The statute of limitations on the recovery of illicit assets from Chun Doo Hwan was about to run out in October of this year. But the South Korean legislature amended the law in late June. It extended the statute of limitations for civil servants' illicit assets. It expanded the scope of the law to cover third parties. Upon taking office, President Park Geun-hye aggressively promoted the bill, in response to public outrage over corruption. For the South Korean Prosecutor's Office, it was an opportunity to ride a wave of public sentiment. It launched a massive search operation. It even brought in metal detectors. It was determined to communicate the government's resolve to recover public assets from a corrupt president.

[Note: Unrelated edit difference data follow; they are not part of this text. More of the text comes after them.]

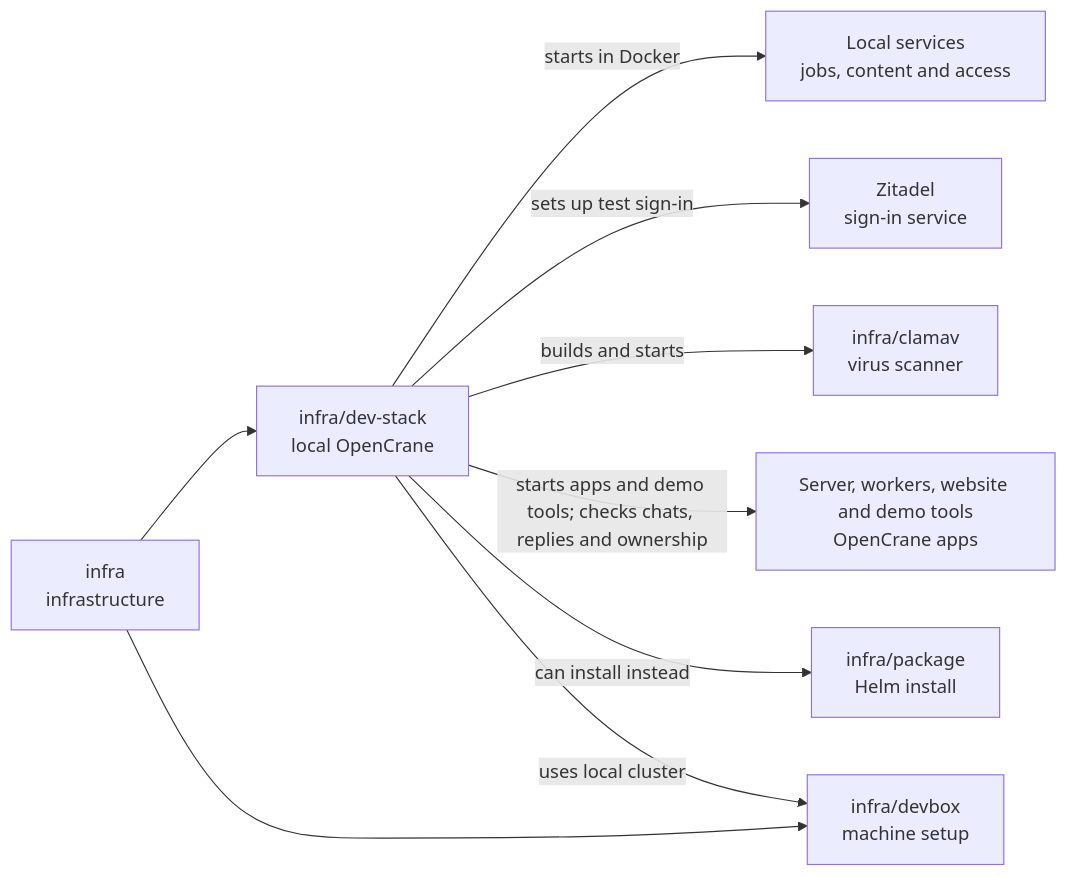
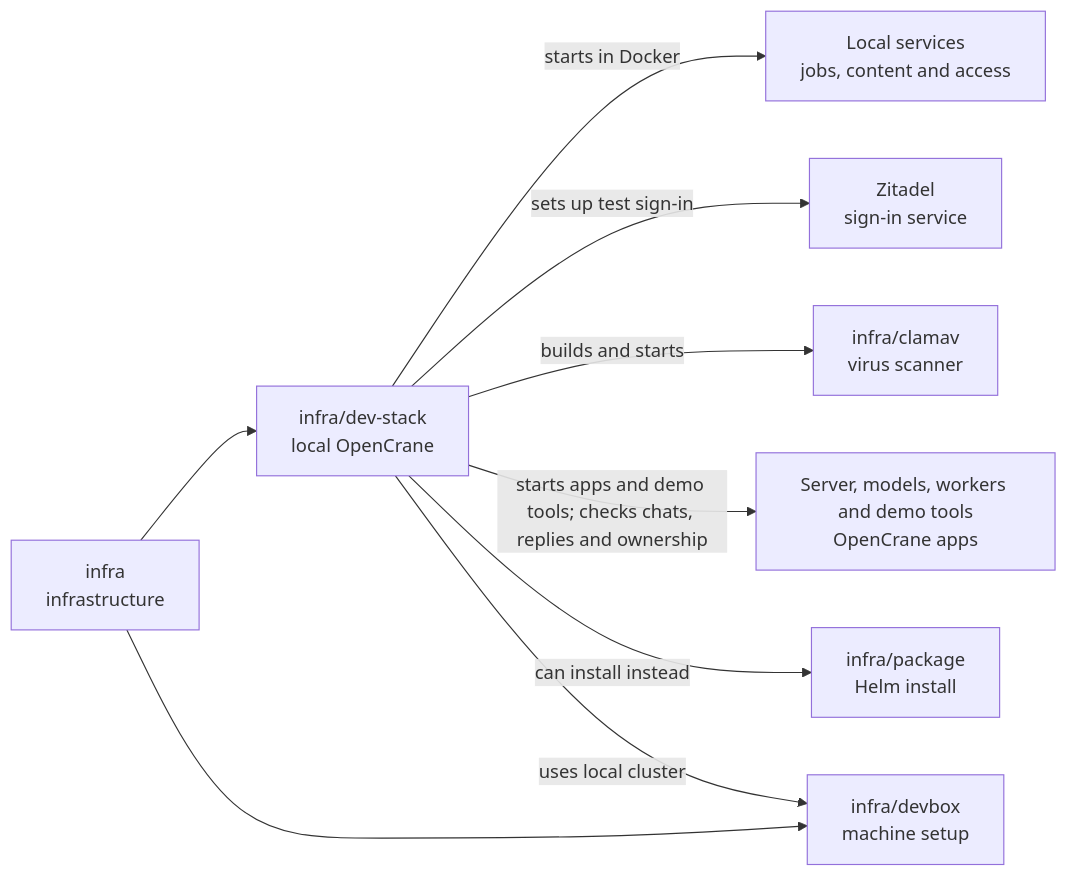
Before and after one commit to elewa-git/opencrane-new: the diagram in infra/dev-stack/README.md, drawn with Mermaid. The commit also changed other lines of this file and 12 other files, not shown here.

````diff
--- a/infra/dev-stack/README.md
+++ b/infra/dev-stack/README.md
@@ -16,11 +16,11 @@
 ```mermaid
 flowchart LR
   infra["infra<br/>infrastructure"] --> stack["infra/dev-stack<br/>local OpenCrane"]
   infra --> devbox["infra/devbox<br/>machine setup"]
   stack -->|starts in Docker| services["Local services<br/>jobs, content and access"]
   stack -->|sets up test sign-in| zitadel["Zitadel<br/>sign-in service"]
   stack -->|builds and starts| clamav["infra/clamav<br/>virus scanner"]
-  stack -->|starts apps and demo tools; checks chats, replies and ownership| apps["Server, workers, website and demo tools<br/>OpenCrane apps"]
+  stack -->|starts apps and demo tools; checks chats, replies and ownership| apps["Server, models, workers and demo tools<br/>OpenCrane apps"]
   stack -->|can install instead| package["infra/package<br/>Helm install"]
   stack -->|uses local cluster| devbox
 ```
````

On the day Chun Doo Hwan's residence was searched, Chun told investigators, "As a former President, the public spectacle has made it impossible for me to show my face in public." But his remark is likely to make South Koreans even more disgusted. Time and again, the people gave Chun the opportunity to repent. Yet he hypocritically went through the motions, and never honestly confronted his wrongdoing.
Chun Doo Hwan came from a military background. But his corruption was no different from that of the typical politician. During his term, he trumpeted anti-corruption rhetoric. He vowed to eliminate corruption. But as soon his power was consolidated, he began to manipulate his situation, and wantonly engaged in plunder. When the story came to light, he pleaded not guilty. He engaged in all manner of evasion. He secretly transferred vast sums of money abroad or to his children and their families. Compare this to former ROC President Chen Shui-bian's corruption and imprisonment. His family members continue to live in the lap of luxury. The two differ little, if any.
After Chun Doo Hwan was pardoned, he and his wife retreated to Baekdamsa Temple in the mountains of South Korea. He expressed repentance. He lived for two years without water or electricity, He lived on "bread and water." He affected a monastic lifestyle. But in fact he did not engage in serious soul-searching. Once he returned to secular life, his extravagance only intensified. South Korean prosecutors suspect that his methods for dealing with illicit funds were even more devious
History shows that corrupt individuals who genuinely repent are few and far between.
2013.07.19 03:41 am